§ Excerpted records:
*** Begin section ***
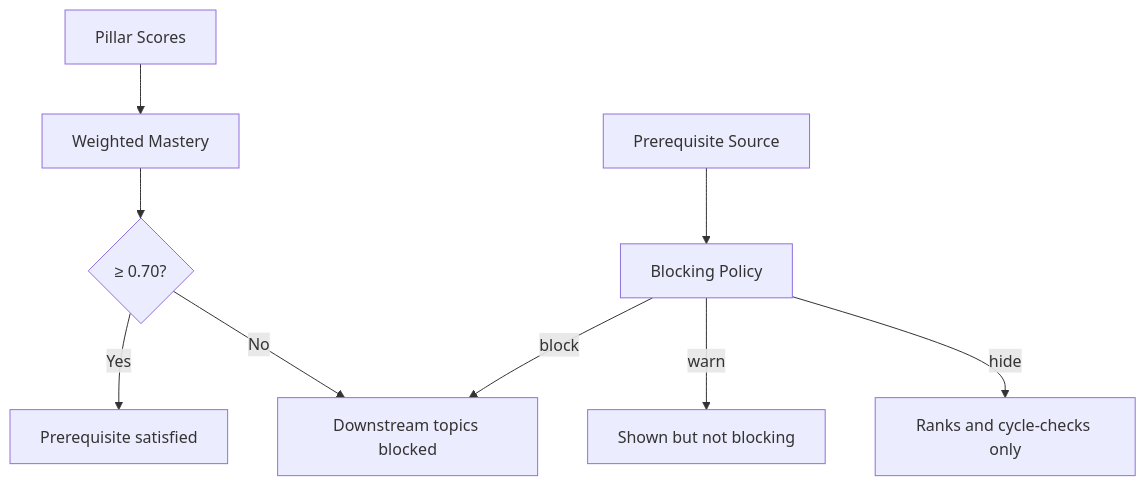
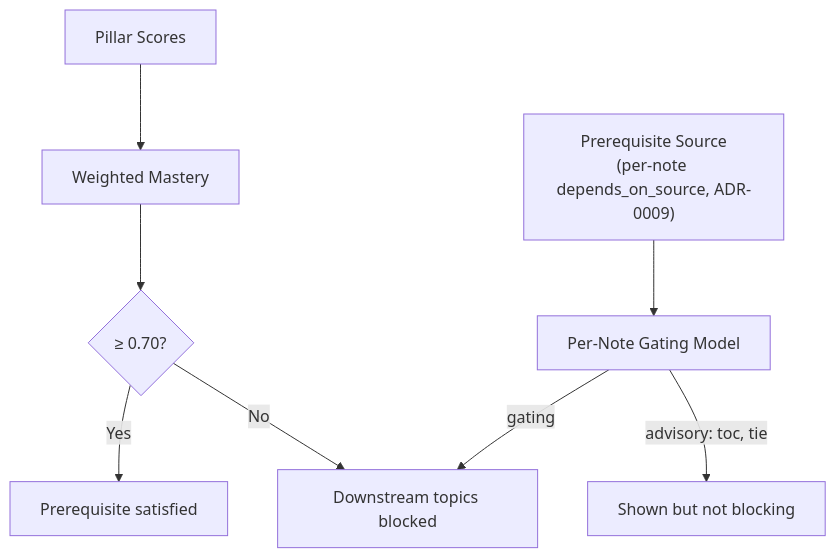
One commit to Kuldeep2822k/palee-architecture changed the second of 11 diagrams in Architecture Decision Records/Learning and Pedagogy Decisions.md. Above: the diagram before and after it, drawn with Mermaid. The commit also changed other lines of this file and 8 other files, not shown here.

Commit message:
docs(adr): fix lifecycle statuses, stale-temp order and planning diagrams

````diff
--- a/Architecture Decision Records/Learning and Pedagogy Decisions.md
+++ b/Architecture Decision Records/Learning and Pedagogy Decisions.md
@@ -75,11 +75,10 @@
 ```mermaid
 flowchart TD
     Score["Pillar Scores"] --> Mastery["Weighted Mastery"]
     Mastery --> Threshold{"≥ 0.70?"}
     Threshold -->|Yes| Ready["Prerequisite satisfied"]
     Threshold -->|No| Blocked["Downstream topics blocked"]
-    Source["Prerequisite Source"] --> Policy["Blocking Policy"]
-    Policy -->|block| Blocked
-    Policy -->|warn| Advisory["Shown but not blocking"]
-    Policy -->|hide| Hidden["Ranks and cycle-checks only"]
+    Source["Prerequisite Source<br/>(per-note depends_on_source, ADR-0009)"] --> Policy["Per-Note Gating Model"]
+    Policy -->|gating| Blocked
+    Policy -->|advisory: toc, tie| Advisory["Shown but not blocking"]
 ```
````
*** End section ***
§ Exercise brief:
What is needed is an exact copy of every entry, minus the images.

§ Finished task:
One commit to Kuldeep2822k/palee-architecture changed the second of 11 diagrams in Architecture Decision Records/Learning and Pedagogy Decisions.md. Above: the diagram before and after it, drawn with Mermaid. The commit also changed other lines of this file and 8 other files, not shown here.

Commit message:
docs(adr): fix lifecycle statuses, stale-temp order and planning diagrams

````diff
--- a/Architecture Decision Records/Learning and Pedagogy Decisions.md
+++ b/Architecture Decision Records/Learning and Pedagogy Decisions.md
@@ -75,11 +75,10 @@
 ```mermaid
 flowchart TD
     Score["Pillar Scores"] --> Mastery["Weighted Mastery"]
     Mastery --> Threshold{"≥ 0.70?"}
     Threshold -->|Yes| Ready["Prerequisite satisfied"]
     Threshold -->|No| Blocked["Downstream topics blocked"]
-    Source["Prerequisite Source"] --> Policy["Blocking Policy"]
-    Policy -->|block| Blocked
-    Policy -->|warn| Advisory["Shown but not blocking"]
-    Policy -->|hide| Hidden["Ranks and cycle-checks only"]
+    Source["Prerequisite Source<br/>(per-note depends_on_source, ADR-0009)"] --> Policy["Per-Note Gating Model"]
+    Policy -->|gating| Blocked
+    Policy -->|advisory: toc, tie| Advisory["Shown but not blocking"]
 ```
````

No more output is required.